WHAT IS BEING ASKED
Take the records below and write them out again exactly.

TASK DATA

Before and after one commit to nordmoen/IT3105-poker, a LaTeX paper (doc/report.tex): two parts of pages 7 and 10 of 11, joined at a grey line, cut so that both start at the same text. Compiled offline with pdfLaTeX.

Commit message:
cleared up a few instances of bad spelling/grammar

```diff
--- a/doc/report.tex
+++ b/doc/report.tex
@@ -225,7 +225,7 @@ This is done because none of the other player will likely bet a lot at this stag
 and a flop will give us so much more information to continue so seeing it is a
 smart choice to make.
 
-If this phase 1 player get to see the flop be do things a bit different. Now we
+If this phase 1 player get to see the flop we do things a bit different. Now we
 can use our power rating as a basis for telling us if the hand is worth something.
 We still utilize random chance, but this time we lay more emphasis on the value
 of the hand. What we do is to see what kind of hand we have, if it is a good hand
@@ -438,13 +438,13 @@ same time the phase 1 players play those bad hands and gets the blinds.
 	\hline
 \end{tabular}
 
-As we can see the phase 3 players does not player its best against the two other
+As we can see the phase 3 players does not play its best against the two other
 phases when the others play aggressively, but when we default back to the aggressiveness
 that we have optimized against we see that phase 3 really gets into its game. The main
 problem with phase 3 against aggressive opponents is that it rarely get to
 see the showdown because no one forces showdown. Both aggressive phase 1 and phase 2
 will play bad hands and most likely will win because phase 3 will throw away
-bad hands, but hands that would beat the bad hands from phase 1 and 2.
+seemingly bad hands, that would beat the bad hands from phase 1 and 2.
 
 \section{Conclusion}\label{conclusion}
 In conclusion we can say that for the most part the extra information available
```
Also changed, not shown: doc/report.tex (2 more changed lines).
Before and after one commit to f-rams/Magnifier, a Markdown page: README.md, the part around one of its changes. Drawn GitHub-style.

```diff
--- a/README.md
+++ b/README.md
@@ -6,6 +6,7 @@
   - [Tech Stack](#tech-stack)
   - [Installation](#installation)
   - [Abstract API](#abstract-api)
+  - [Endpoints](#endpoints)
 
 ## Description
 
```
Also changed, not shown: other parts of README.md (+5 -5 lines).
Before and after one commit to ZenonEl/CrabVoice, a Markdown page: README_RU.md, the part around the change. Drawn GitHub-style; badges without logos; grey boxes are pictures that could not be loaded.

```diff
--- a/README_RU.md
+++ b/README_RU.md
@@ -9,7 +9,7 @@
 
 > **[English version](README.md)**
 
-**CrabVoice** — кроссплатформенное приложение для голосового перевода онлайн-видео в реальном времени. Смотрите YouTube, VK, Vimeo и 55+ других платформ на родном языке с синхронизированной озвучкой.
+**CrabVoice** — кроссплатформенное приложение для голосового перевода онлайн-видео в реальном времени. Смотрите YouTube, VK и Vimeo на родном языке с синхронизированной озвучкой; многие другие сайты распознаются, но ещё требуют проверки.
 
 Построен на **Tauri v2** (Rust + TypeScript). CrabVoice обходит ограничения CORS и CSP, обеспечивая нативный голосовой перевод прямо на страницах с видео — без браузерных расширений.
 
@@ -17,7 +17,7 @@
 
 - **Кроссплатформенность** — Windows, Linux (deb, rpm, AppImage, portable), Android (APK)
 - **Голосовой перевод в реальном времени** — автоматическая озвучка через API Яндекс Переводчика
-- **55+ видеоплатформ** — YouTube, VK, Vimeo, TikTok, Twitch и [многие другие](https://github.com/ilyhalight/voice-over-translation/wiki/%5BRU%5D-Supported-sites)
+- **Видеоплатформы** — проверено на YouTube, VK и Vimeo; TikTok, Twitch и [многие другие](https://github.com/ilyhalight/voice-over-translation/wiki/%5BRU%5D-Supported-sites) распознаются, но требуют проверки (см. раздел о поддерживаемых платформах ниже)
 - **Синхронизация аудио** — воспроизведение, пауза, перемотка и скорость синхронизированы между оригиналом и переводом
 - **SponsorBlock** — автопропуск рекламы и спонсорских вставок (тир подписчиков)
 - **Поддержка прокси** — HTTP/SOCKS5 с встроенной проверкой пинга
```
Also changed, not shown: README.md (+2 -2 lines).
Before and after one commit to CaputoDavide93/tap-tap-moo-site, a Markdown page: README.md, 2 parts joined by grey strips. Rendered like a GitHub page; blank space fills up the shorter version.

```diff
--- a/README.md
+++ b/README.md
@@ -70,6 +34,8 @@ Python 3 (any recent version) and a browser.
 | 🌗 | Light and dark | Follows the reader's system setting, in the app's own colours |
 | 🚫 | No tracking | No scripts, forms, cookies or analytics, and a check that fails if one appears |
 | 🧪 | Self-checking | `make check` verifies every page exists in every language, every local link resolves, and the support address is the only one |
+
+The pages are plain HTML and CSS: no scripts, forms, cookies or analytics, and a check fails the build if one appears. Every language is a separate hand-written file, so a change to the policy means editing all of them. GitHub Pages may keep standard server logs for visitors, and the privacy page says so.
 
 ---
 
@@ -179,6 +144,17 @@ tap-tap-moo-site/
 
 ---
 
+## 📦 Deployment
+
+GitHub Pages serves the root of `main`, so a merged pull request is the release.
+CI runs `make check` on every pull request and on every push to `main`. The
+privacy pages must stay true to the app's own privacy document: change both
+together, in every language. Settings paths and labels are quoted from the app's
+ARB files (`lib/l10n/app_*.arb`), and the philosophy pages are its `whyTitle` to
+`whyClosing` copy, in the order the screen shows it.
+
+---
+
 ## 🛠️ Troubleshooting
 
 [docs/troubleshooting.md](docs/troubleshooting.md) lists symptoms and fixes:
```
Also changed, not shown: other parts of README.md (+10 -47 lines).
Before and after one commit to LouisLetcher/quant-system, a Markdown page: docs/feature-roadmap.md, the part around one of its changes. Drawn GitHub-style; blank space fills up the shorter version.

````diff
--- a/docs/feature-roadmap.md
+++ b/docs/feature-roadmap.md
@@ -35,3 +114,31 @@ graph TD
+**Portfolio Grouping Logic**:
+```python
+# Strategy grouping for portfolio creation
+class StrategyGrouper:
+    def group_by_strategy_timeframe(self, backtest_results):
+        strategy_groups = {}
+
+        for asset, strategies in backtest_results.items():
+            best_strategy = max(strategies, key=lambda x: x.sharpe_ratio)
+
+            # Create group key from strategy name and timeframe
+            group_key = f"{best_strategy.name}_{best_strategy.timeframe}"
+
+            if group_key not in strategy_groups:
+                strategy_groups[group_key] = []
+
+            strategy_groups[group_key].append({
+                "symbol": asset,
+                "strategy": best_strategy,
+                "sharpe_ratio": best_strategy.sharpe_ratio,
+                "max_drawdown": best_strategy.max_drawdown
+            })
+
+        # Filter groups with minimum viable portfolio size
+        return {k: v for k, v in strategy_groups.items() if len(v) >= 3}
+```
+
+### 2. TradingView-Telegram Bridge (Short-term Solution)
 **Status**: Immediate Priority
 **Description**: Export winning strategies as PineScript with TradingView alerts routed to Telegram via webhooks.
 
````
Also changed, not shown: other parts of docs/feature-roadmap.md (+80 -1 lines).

FINAL ANSWER
Before and after one commit to nordmoen/IT3105-poker, a LaTeX paper (doc/report.tex): two parts of pages 7 and 10 of 11, joined at a grey line, cut so that both start at the same text. Compiled offline with pdfLaTeX.

Commit message:
cleared up a few instances of bad spelling/grammar

```diff
--- a/doc/report.tex
+++ b/doc/report.tex
@@ -225,7 +225,7 @@ This is done because none of the other player will likely bet a lot at this stag
 and a flop will give us so much more information to continue so seeing it is a
 smart choice to make.
 
-If this phase 1 player get to see the flop be do things a bit different. Now we
+If this phase 1 player get to see the flop we do things a bit different. Now we
 can use our power rating as a basis for telling us if the hand is worth something.
 We still utilize random chance, but this time we lay more emphasis on the value
 of the hand. What we do is to see what kind of hand we have, if it is a good hand
@@ -438,13 +438,13 @@ same time the phase 1 players play those bad hands and gets the blinds.
 	\hline
 \end{tabular}
 
-As we can see the phase 3 players does not player its best against the two other
+As we can see the phase 3 players does not play its best against the two other
 phases when the others play aggressively, but when we default back to the aggressiveness
 that we have optimized against we see that phase 3 really gets into its game. The main
 problem with phase 3 against aggressive opponents is that it rarely get to
 see the showdown because no one forces showdown. Both aggressive phase 1 and phase 2
 will play bad hands and most likely will win because phase 3 will throw away
-bad hands, but hands that would beat the bad hands from phase 1 and 2.
+seemingly bad hands, that would beat the bad hands from phase 1 and 2.
 
 \section{Conclusion}\label{conclusion}
 In conclusion we can say that for the most part the extra information available
```
Also changed, not shown: doc/report.tex (2 more changed lines).
Before and after one commit to f-rams/Magnifier, a Markdown page: README.md, the part around one of its changes. Drawn GitHub-style.

```diff
--- a/README.md
+++ b/README.md
@@ -6,6 +6,7 @@
   - [Tech Stack](#tech-stack)
   - [Installation](#installation)
   - [Abstract API](#abstract-api)
+  - [Endpoints](#endpoints)
 
 ## Description
 
```
Also changed, not shown: other parts of README.md (+5 -5 lines).
Before and after one commit to ZenonEl/CrabVoice, a Markdown page: README_RU.md, the part around the change. Drawn GitHub-style; badges without logos; grey boxes are pictures that could not be loaded.

```diff
--- a/README_RU.md
+++ b/README_RU.md
@@ -9,7 +9,7 @@
 
 > **[English version](README.md)**
 
-**CrabVoice** — кроссплатформенное приложение для голосового перевода онлайн-видео в реальном времени. Смотрите YouTube, VK, Vimeo и 55+ других платформ на родном языке с синхронизированной озвучкой.
+**CrabVoice** — кроссплатформенное приложение для голосового перевода онлайн-видео в реальном времени. Смотрите YouTube, VK и Vimeo на родном языке с синхронизированной озвучкой; многие другие сайты распознаются, но ещё требуют проверки.
 
 Построен на **Tauri v2** (Rust + TypeScript). CrabVoice обходит ограничения CORS и CSP, обеспечивая нативный голосовой перевод прямо на страницах с видео — без браузерных расширений.
 
@@ -17,7 +17,7 @@
 
 - **Кроссплатформенность** — Windows, Linux (deb, rpm, AppImage, portable), Android (APK)
 - **Голосовой перевод в реальном времени** — автоматическая озвучка через API Яндекс Переводчика
-- **55+ видеоплатформ** — YouTube, VK, Vimeo, TikTok, Twitch и [многие другие](https://github.com/ilyhalight/voice-over-translation/wiki/%5BRU%5D-Supported-sites)
+- **Видеоплатформы** — проверено на YouTube, VK и Vimeo; TikTok, Twitch и [многие другие](https://github.com/ilyhalight/voice-over-translation/wiki/%5BRU%5D-Supported-sites) распознаются, но требуют проверки (см. раздел о поддерживаемых платформах ниже)
 - **Синхронизация аудио** — воспроизведение, пауза, перемотка и скорость синхронизированы между оригиналом и переводом
 - **SponsorBlock** — автопропуск рекламы и спонсорских вставок (тир подписчиков)
 - **Поддержка прокси** — HTTP/SOCKS5 с встроенной проверкой пинга
```
Also changed, not shown: README.md (+2 -2 lines).
Before and after one commit to CaputoDavide93/tap-tap-moo-site, a Markdown page: README.md, 2 parts joined by grey strips. Rendered like a GitHub page; blank space fills up the shorter version.

```diff
--- a/README.md
+++ b/README.md
@@ -70,6 +34,8 @@ Python 3 (any recent version) and a browser.
 | 🌗 | Light and dark | Follows the reader's system setting, in the app's own colours |
 | 🚫 | No tracking | No scripts, forms, cookies or analytics, and a check that fails if one appears |
 | 🧪 | Self-checking | `make check` verifies every page exists in every language, every local link resolves, and the support address is the only one |
+
+The pages are plain HTML and CSS: no scripts, forms, cookies or analytics, and a check fails the build if one appears. Every language is a separate hand-written file, so a change to the policy means editing all of them. GitHub Pages may keep standard server logs for visitors, and the privacy page says so.
 
 ---
 
@@ -179,6 +144,17 @@ tap-tap-moo-site/
 
 ---
 
+## 📦 Deployment
+
+GitHub Pages serves the root of `main`, so a merged pull request is the release.
+CI runs `make check` on every pull request and on every push to `main`. The
+privacy pages must stay true to the app's own privacy document: change both
+together, in every language. Settings paths and labels are quoted from the app's
+ARB files (`lib/l10n/app_*.arb`), and the philosophy pages are its `whyTitle` to
+`whyClosing` copy, in the order the screen shows it.
+
+---
+
 ## 🛠️ Troubleshooting
 
 [docs/troubleshooting.md](docs/troubleshooting.md) lists symptoms and fixes:
```
Also changed, not shown: other parts of README.md (+10 -47 lines).
Before and after one commit to LouisLetcher/quant-system, a Markdown page: docs/feature-roadmap.md, the part around one of its changes. Drawn GitHub-style; blank space fills up the shorter version.

````diff
--- a/docs/feature-roadmap.md
+++ b/docs/feature-roadmap.md
@@ -35,3 +114,31 @@ graph TD
+**Portfolio Grouping Logic**:
+```python
+# Strategy grouping for portfolio creation
+class StrategyGrouper:
+    def group_by_strategy_timeframe(self, backtest_results):
+        strategy_groups = {}
+
+        for asset, strategies in backtest_results.items():
+            best_strategy = max(strategies, key=lambda x: x.sharpe_ratio)
+
+            # Create group key from strategy name and timeframe
+            group_key = f"{best_strategy.name}_{best_strategy.timeframe}"
+
+            if group_key not in strategy_groups:
+                strategy_groups[group_key] = []
+
+            strategy_groups[group_key].append({
+                "symbol": asset,
+                "strategy": best_strategy,
+                "sharpe_ratio": best_strategy.sharpe_ratio,
+                "max_drawdown": best_strategy.max_drawdown
+            })
+
+        # Filter groups with minimum viable portfolio size
+        return {k: v for k, v in strategy_groups.items() if len(v) >= 3}
+```
+
+### 2. TradingView-Telegram Bridge (Short-term Solution)
 **Status**: Immediate Priority
 **Description**: Export winning strategies as PineScript with TradingView alerts routed to Telegram via webhooks.
 
````
Also changed, not shown: other parts of docs/feature-roadmap.md (+80 -1 lines).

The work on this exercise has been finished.